There will be no general "right of return" for Palestinians who claim their ancestors were displaced but there may be a token relocation of a few hundred families. Once all the details have been worked out, Obama will prevail upon the two sides to meet under his beneficent patronage and sign a solemn-and-binding covenant, thus bringing what the media term "the Middle East conflict" to an end.
Outlining this scenario to an American colleague, I was told that I had allowed my imagination to run wild. Obama (I was told) has certainly made no secret of his intense irritation with Bibi and Bibi's sponsorship of Jewish community development in Judea and Samaria. But, for example, he has said nothing dramatic about the status of east Jerusalem. This is true. Yet it's also true that fierce statements about east Jerusalem have emanated from the EU, and, in particular, from the British Foreign Office and its chief Middle East spokesperson, Alistair "friend of Israel" Burt. Burt shares with Obama the view that the Anglo-American alliance knows what is in Israel's best interest.
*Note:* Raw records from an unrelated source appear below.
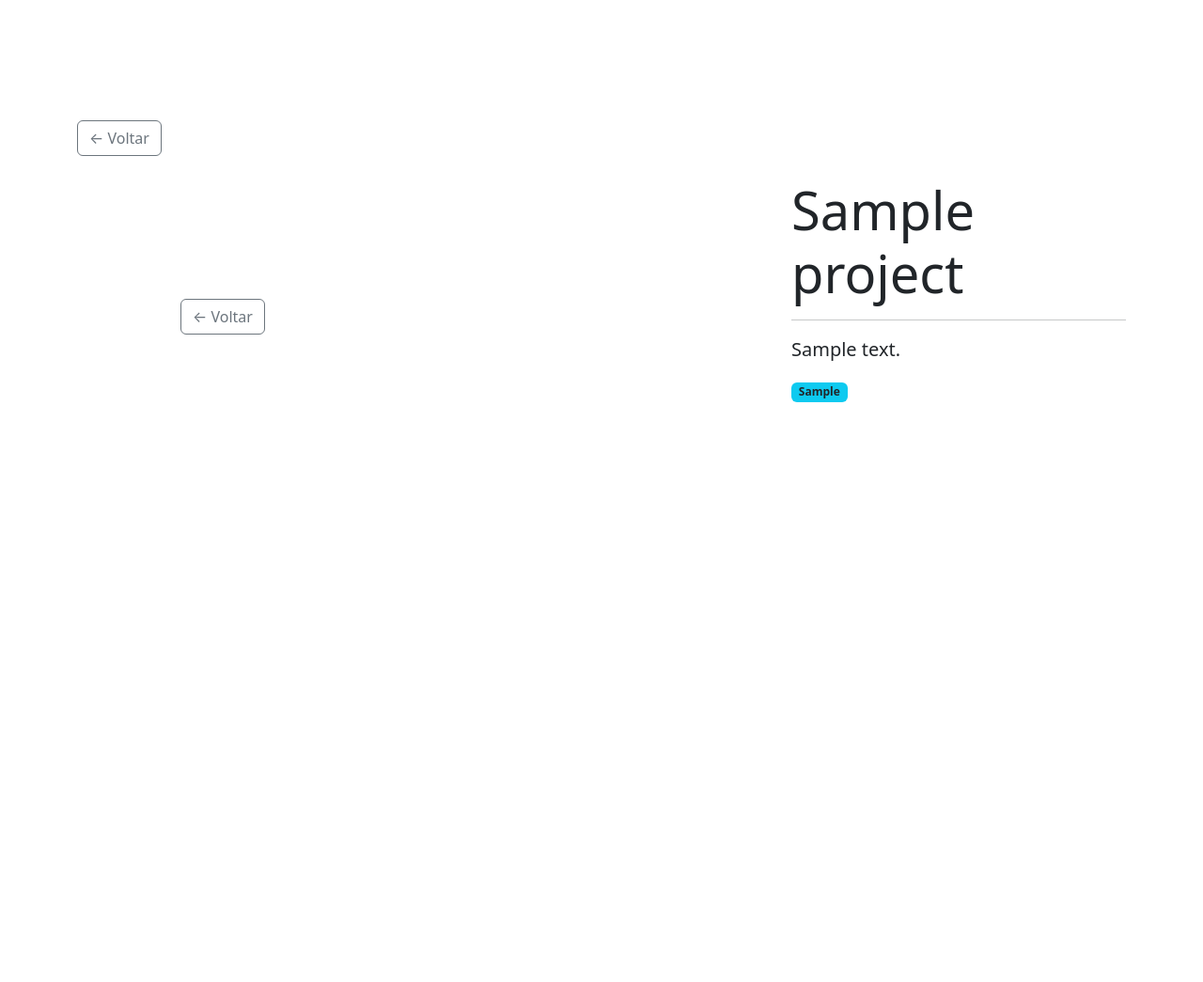
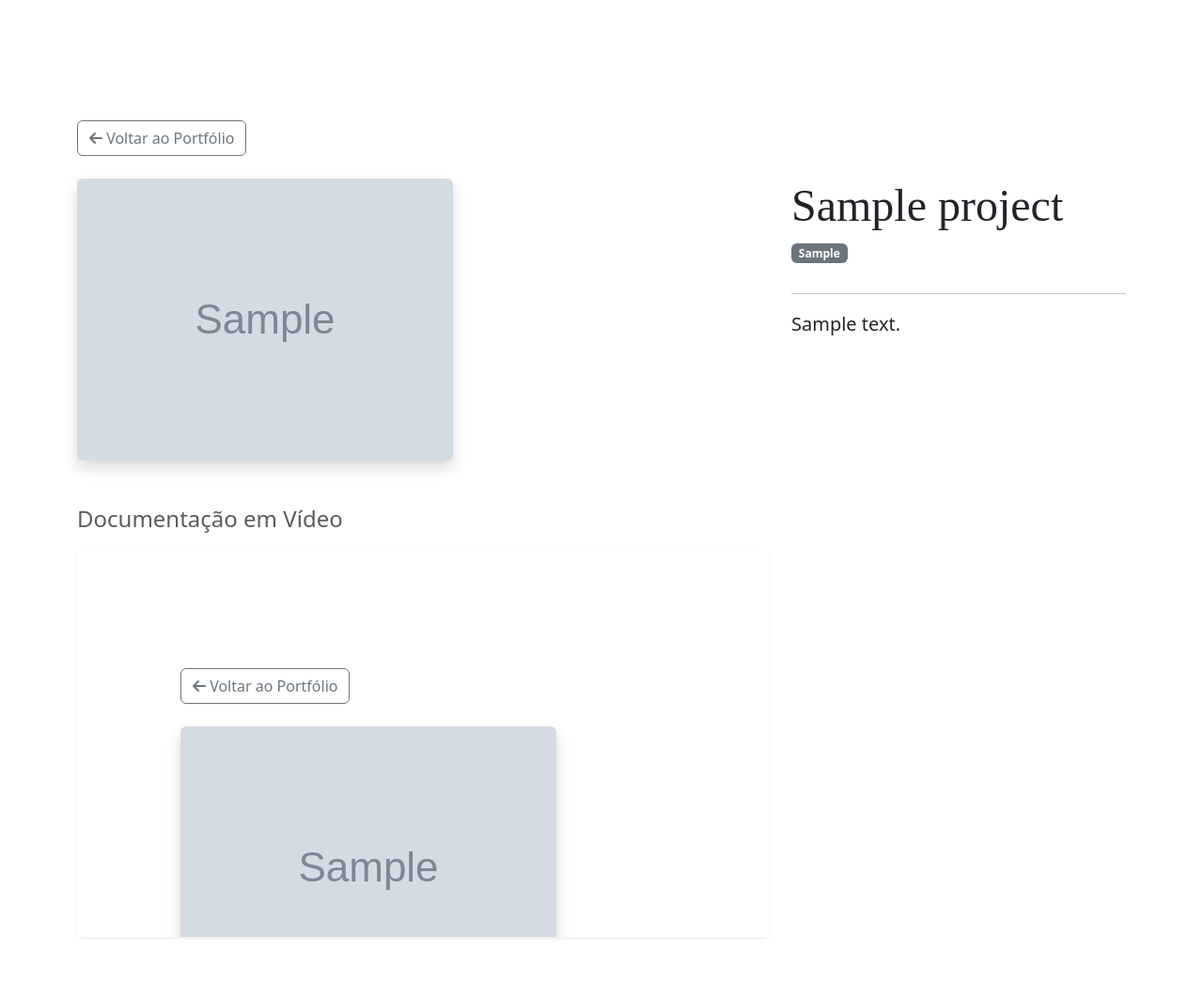
Before and after one commit to Rui-Passos/Portfolio-Restauro, a Flask app: page /projeto/1 in a window 1280 px wide. Shown: the whole page at 94% size. Before the commit the page ends 428 px from the top, so only its background shows below. Run offline with Flask 3, Linux system fonts and the light colour scheme; tables that the repository leaves empty hold one stand-in row (values such as "Sample post"); grey boxes marked "Sample" are stand-in pictures.

Commit message:
style: updated project detail layout and back button behavior

```diff
--- a/templates/projecto.html
+++ b/templates/projecto.html
@@ -5,27 +5,39 @@
     <title>{{ projeto.title }} - Portefólio Inês</title>
     <link rel="stylesheet" href="{{ url_for('static', filename='style.css') }}">
     <link href="https://cdn.jsdelivr.net/npm/bootstrap@5.3.0/dist/css/bootstrap.min.css" rel="stylesheet">
+    <link rel="stylesheet" href="https://cdnjs.cloudflare.com/ajax/libs/font-awesome/6.0.0/css/all.min.css">
 </head>
 <body>
-    <div class="container mt-5">
-        <a href="{{ url_for('home') }}" class="btn btn-outline-secondary mb-4">← Voltar</a>
+    <div class="container mt-5 mb-5">
+        <a href="{{ url_for('home') }}#portfolio" class="btn btn-outline-secondary mb-4">
+            <i class="fas fa-arrow-left"></i> Voltar ao Portfólio
+        </a>
 
         <div class="row">
             <div class="col-md-8">
+                <div class="project-image mb-4">
+                    <img src="{{ url_for('static', filename='uploads/' + projeto.image_filename) }}"
+                         class="img-fluid rounded shadow"
+                         alt="{{ projeto.title }}">
+                </div>
+
                 {% if projeto.video_url %}
-                    <div class="ratio ratio-16x9">
-                        <iframe src="{{ projeto.video_url }}" allowfullscreen></iframe>
+                    <div class="project-video mt-5">
+                        <h4 class="mb-3 text-muted">Documentação em Vídeo</h4>
+                        <div class="ratio ratio-16x9 shadow-sm rounded">
+                            <iframe src="{{ projeto.video_url }}" allowfullscreen></iframe>
+                        </div>
                     </div>
-                {% else %}
-                    <img src="{{ url_for('static', filename='uploads/' + projeto.image_filename) }}" class="img-fluid rounded shadow">
                 {% endif %}
             </div>
 
             <div class="col-md-4">
-                <h1 class="display-4">{{ projeto.title }}</h1>
+                <h1 class="display-5" style="font-family: 'Playfair Display', serif;">{{ projeto.title }}</h1>
+                <div class="badge bg-secondary mb-3">{{ projeto.category }}</div>
                 <hr>
-                <p class="lead">{{ projeto.description }}</p>
-                <div class="badge bg-info text-dark">{{ projeto.category }}</div>
+                <p class="lead" style="text-align: justify; line-height: 1.6;">
+                    {{ projeto.description }}
+                </p>
             </div>
         </div>
     </div>
```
I find it inconceivable that Burt would publicly insist that it is in Israel's best interest that Jerusalem should be re-partitioned unless he was certain of Obama's support.
What is Israel to do? Whatever political configuration finally results from the Israeli elections (and in spite of some clumsy attempts by White-House apparatchiks to influence their outcome) Netanyahu is likely to have a clear mandate to defend the reunification of Jerusalem and the rights of Jews living in Judea and Samaria. So the relationship between Jerusalem and Washington could become very sour indeed, even openly confrontational. But there is one step that Netanyahu could take to redefine this partnership. He could make an early public commitment to phase out Israel's reliance on the $3 billion worth of aid (all of it military) it receives annually from the American taxpayer.
As Canadian scholar Lawrence Solomon recently argued, Israel, a highly industrialised state with the best performing economy in the developed world, can now do without US aid: "a freed Israeli military economy, the single biggest factor in Israel's phenomenal economic growth, would only propel its economy to new heights." The sooner this is made clear to Washington (and London, and Brussels), the better for all concerned.